* NY Times…
In Louisiana, about 70 percent of the people who have died are African-American, though only a third of the state’s population is black. In the county around Milwaukee, where 27 percent of residents are black, nearly twice as many African-American residents tested positive for the virus as white people. And in Chicago, where African-American residents make up a little less than a third of the population, more than half of those found to have the virus are black, and African-Americans make up 72 percent of those who have died of the virus.
Data on the race of those sickened by the virus has only been made public in a handful of places and is too limited to make sweeping conclusions. But racial disparities in cases and outcomes, researchers said, reflect what happens when a viral pandemic is layered on top of entrenched inequalities.
The data, researchers said, is partly explained by factors that could make black Americans more vulnerable in any outbreak: They are less likely to be insured, more likely to already have health conditions and more likely to be denied testing and treatment. There is also the highly infectious nature of the coronavirus in a society where black Americans disproportionately hold jobs that do not allow them to stay at home, the researchers said.
“If you walk outside and see who is actually still working,” said Elaine Nsoesie, of Boston University’s School of Public Health, “the data don’t seem surprising.”
If the type of jobs people have was a major factor, or the fact that they rely on public transit, you’d think the Latino rate would be much higher than it is. The state’s latest figures show 7.5 percent of all reported COVID-19 deaths are Latinos. But they’re 17.4 percent of the state’s population.
Among all Chicagoans who have died from the virus, 97% suffered from underlying health problems, city data show.
Indeed, some of the hardest hit communities on the South and West sides have struggled with unemployment and health care access for generations.

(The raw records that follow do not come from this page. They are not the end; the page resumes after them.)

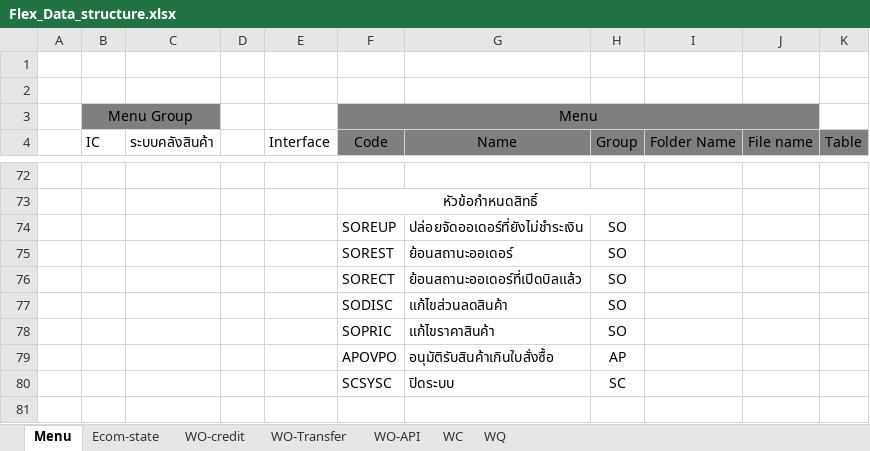
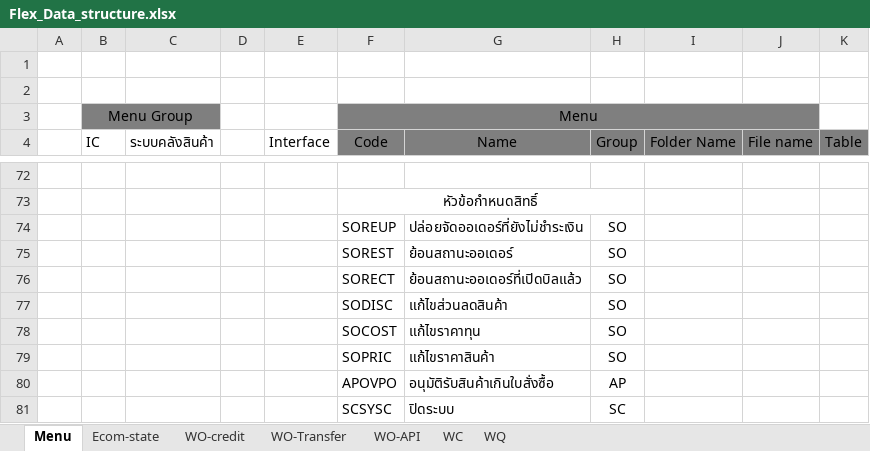
Before and after one commit to sutouch08/warrix_erp, an Excel workbook: WRX_SAP INTERFACE/Flex_Data_structure.xlsx, sheet Menu, drawn as a sheet; only a part is shown, gaps mark what is left out; values as stored, in another font and other column widths than the file's, no borders; the diff names each change by its address in the sheet, - before the commit and + after, or states it on an @@ line.

```diff
--- a/WRX_SAP INTERFACE/Flex_Data_structure.xlsx (sheet Menu)
+++ b/WRX_SAP INTERFACE/Flex_Data_structure.xlsx (sheet Menu)
+row 78:  |  |  |  |  | SOCOST | แก้ไขราคาทุน | SO
```
Also changed, not shown: 52 other files.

As a result, residents have higher baseline rates of diabetes, heart disease, lung disease and high blood pressure — the chronic conditions that make the coronavirus even more deadly.
Even before the pandemic, these chronic conditions attributed to a life-expectancy gap in the city. On average, white Chicagoans live nine years longer than black residents, with half of the disparity due to chronic illnesses and smoking rates in black communities, public health officials said. […]
Six of the 10 ZIP codes with the most coronavirus-related deaths in Cook County are in Chicago, the data shows. Deaths were concentrated in majority-black, South Side neighborhoods including Auburn Gresham, South Chicago, South Shore and Chatham.
“This is not just about racial and ethnic disparity and the outcomes,” Lightfoot said. “The distribution of this disease tells the story about resources and inequality. A story about unequal health care access, job access and community investment. Dynamics we know all too well here in the city of Chicago and something all of us have been talking about and fighting against for years.”
Yes, these dynamics are quite well-known, which is why government at all levels and not just in Chicago and Cook County should’ve been far more proactive.
* Sun-Times editorial…
What’s to be done?
Mayor Lightfoot on Monday presented a city plan essentially aimed at getting the message out more forcefully in communities of color and monitoring cases early. There will be more outreach workers. There will be more well-being checks.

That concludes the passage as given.